[Requirement]: Among the records below, find each line that includes the string "href" and copy it.
= Beginning of Section =
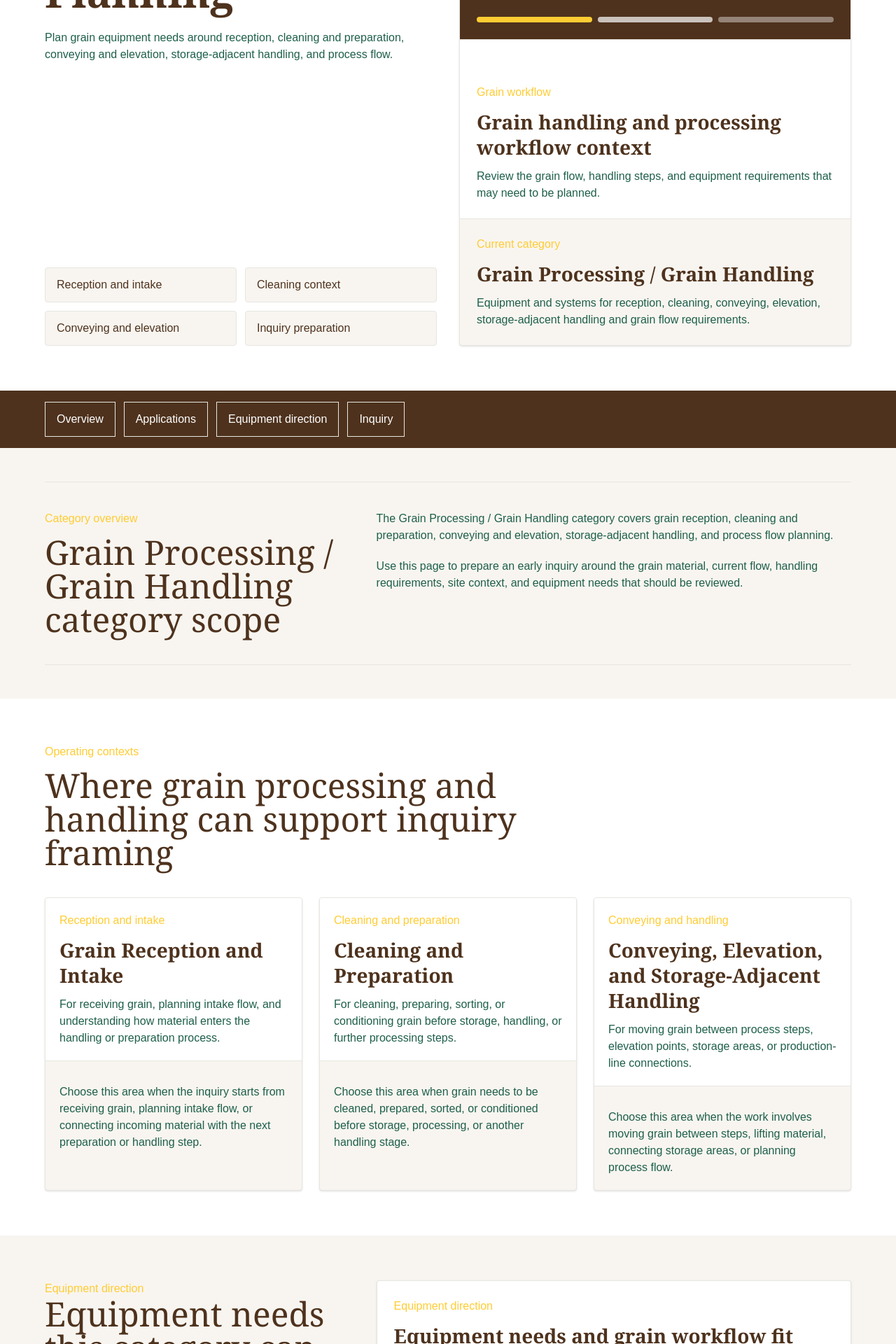
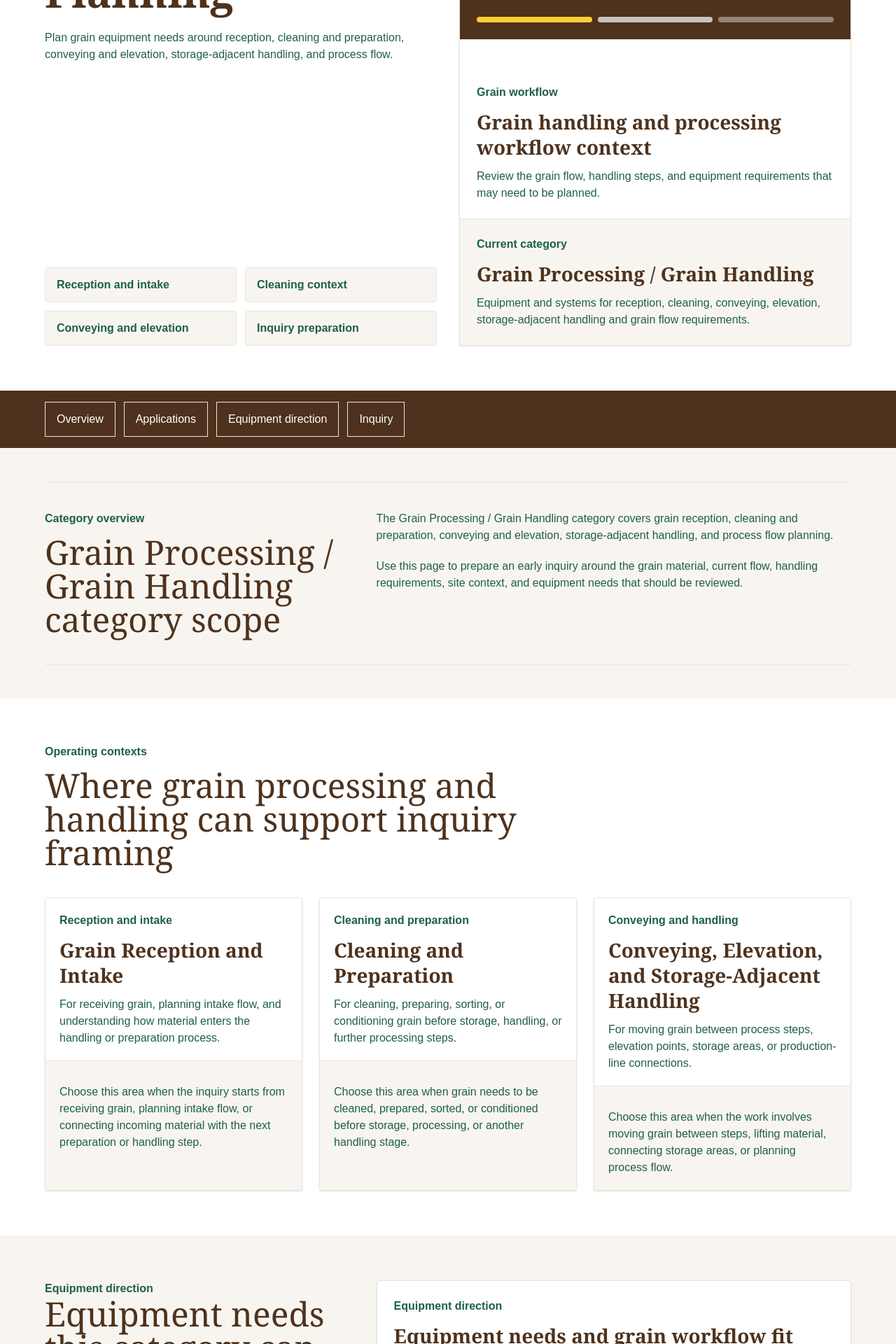
Before and after one commit to GROZILCHO/mall-agro-redesign, a Next.js app: page /products/grain-processing in a window 1280 px wide. Shown: the part 480-2400 px from the top of the page at 70% size. Built offline with nearby package versions, Linux system fonts and the light colour scheme.

Commit message:
fix: align hero breakpoint and eyebrow label styling

```diff
--- a/src/app/components/Hero.js
+++ b/src/app/components/Hero.js
@@ -17,7 +17,7 @@ export default function Hero() {
   if (!isMounted) return null;
 
   return (
-    <section className="relative flex min-h-[100svh] max-w-full items-center overflow-x-hidden px-4 py-24 md:min-h-screen md:px-10 md:py-20 lg:px-16 lg:py-0">
+    <section className="relative flex min-h-[100svh] max-w-full items-center overflow-x-hidden px-4 py-24 md:min-h-screen md:px-10 md:py-20 min-[1025px]:px-16 min-[1025px]:py-0">
       {/* Видео фон */}
       <div className="absolute inset-0 z-[-2]">
         <video
@@ -35,29 +35,29 @@ export default function Hero() {
 
       {/* Съдържание */}
       <div className="relative z-20 mx-auto w-full max-w-6xl min-w-0">
-        <div className="w-full max-w-[34rem] min-w-0 text-white md:w-3/5 md:max-w-full lg:w-[60%]">
+        <div className="w-full max-w-[34rem] min-w-0 text-white md:w-3/5 md:max-w-full min-[1025px]:w-[60%]">
           <p className="body mb-3 text-accent text-shadow-custom md:mb-4">
             {content.eyebrow}
           </p>
-          <h1 className="responsive-h1 mb-4 break-words text-[1.8rem] leading-[1.14] text-shadow-custom sm:text-[2.35rem] md:mb-5 md:text-[3.25rem] md:leading-[1.06] lg:mb-6 lg:text-[4.5rem]">
+          <h1 className="responsive-h1 mb-4 break-words text-[1.8rem] leading-[1.14] text-shadow-custom sm:text-[2.35rem] md:mb-5 md:text-[3.25rem] md:leading-[1.06] min-[1025px]:mb-6 min-[1025px]:text-[4.5rem]">
             {content.title}
           </h1>
-          <p className="mb-4 break-words text-[1.15rem] font-semibold leading-[1.3] text-accent text-shadow-custom sm:text-[1.35rem] md:mb-5 md:text-[1.75rem] lg:text-[2rem]">
+          <p className="mb-4 break-words text-[1.15rem] font-semibold leading-[1.3] text-accent text-shadow-custom sm:text-[1.35rem] md:mb-5 md:text-[1.75rem] min-[1025px]:text-[2rem]">
             {content.subline}
           </p>
-          <h4 className="mb-6 break-words text-[1rem] leading-[1.6] [overflow-wrap:anywhere] text-shadow-custom sm:text-[1.08rem] md:mb-8 md:text-[1.25rem] md:leading-[1.45] lg:mb-12 lg:text-[1.5rem]">
+          <h4 className="mb-6 break-words text-[1rem] leading-[1.6] [overflow-wrap:anywhere] text-shadow-custom sm:text-[1.08rem] md:mb-8 md:text-[1.25rem] md:leading-[1.45] min-[1025px]:mb-12 min-[1025px]:text-[1.5rem]">
             {content.body}
           </h4>
           <div className="flex flex-col gap-3 sm:flex-row">
             <Link
               href={content.primaryCta.href}
-              className="button inline-flex min-h-[44px] w-full items-center justify-center text-center sm:w-auto sm:button-sm md:button-md lg:button-lg hover:bg-yellow-600 hover:outline hover:outline-accent hover:outline-1 hover:text-accent transition-all"
+              className="button inline-flex min-h-[44px] w-full items-center justify-center text-center sm:w-auto sm:button-sm md:button-md min-[1025px]:button-lg hover:bg-yellow-600 hover:outline hover:outline-accent hover:outline-1 hover:text-accent transition-all"
             >
               {content.primaryCta.label}
             </Link>
             <Link
               href={content.secondaryCta.href}
-              className="button inline-flex min-h-[44px] w-full items-center justify-center text-center sm:w-auto sm:button-sm md:button-md lg:button-lg hover:bg-yellow-600 hover:outline hover:outline-accent hover:outline-1 hover:text-accent transition-all"
+              className="button inline-flex min-h-[44px] w-full items-center justify-center text-center sm:w-auto sm:button-sm md:button-md min-[1025px]:button-lg hover:bg-yellow-600 hover:outline hover:outline-accent hover:outline-1 hover:text-accent transition-all"
             >
               {content.secondaryCta.label}
             </Link>
--- a/src/app/products/components/CategoryLandingPage.js
+++ b/src/app/products/components/CategoryLandingPage.js
@@ -22,7 +22,7 @@ export default function CategoryLandingPage({ categoryId, locale = 'en' }) {
         <div className="mx-auto grid max-w-6xl gap-8 lg:grid-cols-2 lg:items-stretch">
           <div className="flex flex-col justify-between">
             <div>
-              <p className="body text-accent">
+              <p className="body font-semibold normal-case tracking-normal text-menu">
                 {richContent.hero.eyebrow}
               </p>
               <h1 className="responsive-h1 mt-3 text-primary">
@@ -34,7 +34,7 @@ export default function CategoryLandingPage({ categoryId, locale = 'en' }) {
             </div>
             <div className="mt-8 grid gap-3 sm:grid-cols-2">
               {categoryIntentItems.map((intent) => (
-                <p key={intent} className="body rounded border border-neutral bg-gentle px-4 py-3 text-primary">
+                <p key={intent} className="body rounded border border-neutral bg-gentle px-4 py-3 font-semibold normal-case tracking-normal text-menu">
                   {intent}
                 </p>
               ))}
@@ -72,7 +72,7 @@ export default function CategoryLandingPage({ categoryId, locale = 'en' }) {
             )}
             <div className="flex min-h-64 items-end border-b border-neutral bg-white p-6">
               <div>
-                <p className="body text-accent">
+                <p className="body font-semibold normal-case tracking-normal text-menu">
                   {imageSlots.hero.label}
                 </p>
                 <h2 className="h3 mt-3 text-primary">
@@ -84,7 +84,7 @@ export default function CategoryLandingPage({ categoryId, locale = 'en' }) {
               </div>
             </div>
             <div className="p-6">
-              <p className="body text-accent">
+              <p className="body font-semibold normal-case tracking-normal text-menu">
                 Current category
               </p>
               <p className="h3 mt-3 text-primary">
@@ -115,7 +115,7 @@ export default function CategoryLandingPage({ categoryId, locale = 'en' }) {
       <section id="overview" className="scroll-mt-24 px-4 py-12 md:px-10 lg:px-16">
         <div className="mx-auto grid max-w-6xl gap-8 border-y border-neutral py-10 lg:grid-cols-5">
           <div className="lg:col-span-2">
-            <p className="body text-accent">
+            <p className="body font-semibold normal-case tracking-normal text-menu">
               Category overview
             </p>
             <h2 className="responsive-h2 mt-3 text-primary">
@@ -135,7 +135,7 @@ export default function CategoryLandingPage({ categoryId, locale = 'en' }) {
       <section id="applications" className="scroll-mt-24 bg-white px-4 py-16 md:px-10 lg:px-16">
         <div className="mx-auto max-w-6xl">
           <div className="mb-10 max-w-3xl">
-            <p className="body text-accent">
+            <p className="body font-semibold normal-case tracking-normal text-menu">
               Operating contexts
             </p>
             <h2 className="responsive-h2 mt-3 text-primary">
@@ -161,7 +161,7 @@ export default function CategoryLandingPage({ categoryId, locale = 'en' }) {
                 )}
                 <div className="flex min-h-48 items-end border-b border-neutral bg-white p-5">
                   <div>
-                    <p className="body text-accent">
+                    <p className="body font-semibold normal-case tracking-normal text-menu">
                       {context?.label || area.title}
                     </p>
                     <h3 className="h3 mt-3 text-primary">
@@ -187,7 +187,7 @@ export default function CategoryLandingPage({ categoryId, locale = 'en' }) {
       <section id="equipment-direction" className="scroll-mt-24 px-4 py-16 md:px-10 lg:px-16">
         <div className="mx-auto grid max-w-6xl gap-8 lg:grid-cols-5">
           <div className="lg:col-span-2">
-            <p className="body text-accent">
+            <p className="body font-semibold normal-case tracking-normal text-menu">
               Equipment direction
             </p>
             <h2 className="responsive-h2 text-primary">
@@ -196,7 +196,7 @@ export default function CategoryLandingPage({ categoryId, locale = 'en' }) {
           </div>
           <div className="grid gap-6 lg:col-span-3">
             <div className="rounded border border-neutral bg-white p-6 shadow">
-              <p className="body text-accent">
+              <p className="body font-semibold normal-case tracking-normal text-menu">
                 {imageSlots.equipmentDirection.label}
               </p>
               <h3 className="h3 mt-3 text-primary">
@@ -221,7 +221,7 @@ export default function CategoryLandingPage({ categoryId, locale = 'en' }) {
         <div className="mx-auto max-w-6xl">
           <div className="mb-10 grid gap-6 md:grid-cols-2 md:items-end">
             <div>
-              <p className="body text-accent">
+              <p className="body font-semibold normal-case tracking-normal text-menu">
                 Inquiry workflow
               </p>
               <h2 className="responsive-h2 mt-3 text-primary">
@@ -233,7 +233,7 @@ export default function CategoryLandingPage({ categoryId, locale = 'en' }) {
             </p>
           </div>
           <div className="mb-6 rounded border border-neutral bg-gentle p-5">
-            <p className="body text-accent">
+            <p className="body font-semibold normal-case tracking-normal text-menu">
               {imageSlots.workflow.label}
             </p>
             <h3 className="h3 mt-3 text-primary">
@@ -246,7 +246,7 @@ export default function CategoryLandingPage({ categoryId, locale = 'en' }) {
           <div className="grid gap-4">
             {richContent.inquiryWorkflow.steps.map((step, index) => (
               <article key={step.title} className="grid gap-4 rounded border border-neutral bg-gentle p-5 md:grid-cols-5 md:items-start">
-                <p className="h3 text-accent">
+                <p className="h3 text-primary">
                   {String(index + 1).padStart(2, '0')}
                 </p>
                 <div className="md:col-span-4">
@@ -266,7 +266,7 @@ export default function CategoryLandingPage({ categoryId, locale = 'en' }) {
       <section className="px-4 py-16 md:px-10 lg:px-16">
         <div className="mx-auto grid max-w-6xl gap-8 lg:grid-cols-5">
           <div className="lg:col-span-2">
-            <p className="body text-accent">
+            <p className="body font-semibold normal-case tracking-normal text-menu">
               Before inquiry
             </p>
             <h2 className="responsive-h2 text-primary">
@@ -277,7 +277,7 @@ export default function CategoryLandingPage({ categoryId, locale = 'en' }) {
             <ul className="grid gap-4 md:grid-cols-2">
               {richContent.inquiryPreparation.items.map((item, index) => (
                 <li key={item} className="body rounded border border-neutral bg-white p-4 text-menu shadow">
-                  <span className="text-accent">
+                  <span className="text-primary">
                     {String(index + 1).padStart(2, '0')}
                   </span>
                   <span className="mt-2 block">
@@ -293,7 +293,7 @@ export default function CategoryLandingPage({ categoryId, locale = 'en' }) {
       <section className="bg-white px-4 py-12 md:px-10 lg:px-16">
         <div className="mx-auto grid max-w-6xl gap-6 border-y border-neutral py-8 md:grid-cols-3 md:items-center">
           <div>
-            <p className="body text-accent">
+            <p className="body font-semibold normal-case tracking-normal text-menu">
               {richContent.relatedCategories.eyebrow}
             </p>
             <h2 className="h3 mt-3 text-primary">
@@ -310,7 +310,7 @@ export default function CategoryLandingPage({ categoryId, locale = 'en' }) {
                 <span className="h3 block">
                   {item.label}
                 </span>
-                <span className="body mt-3 block text-accent group-hover:underline">
+                <span className="body mt-3 block font-semibold normal-case tracking-normal text-menu group-hover:underline">
                   {relatedCategoryCtaLabel}
                 </span>
               </Link>
```
Also changed, not shown: src/app/components/HomepageContentSections.js (+7 -7 lines).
= End of Section =
[Exercise result]:
               href={content.primaryCta.href}
               href={content.secondaryCta.href}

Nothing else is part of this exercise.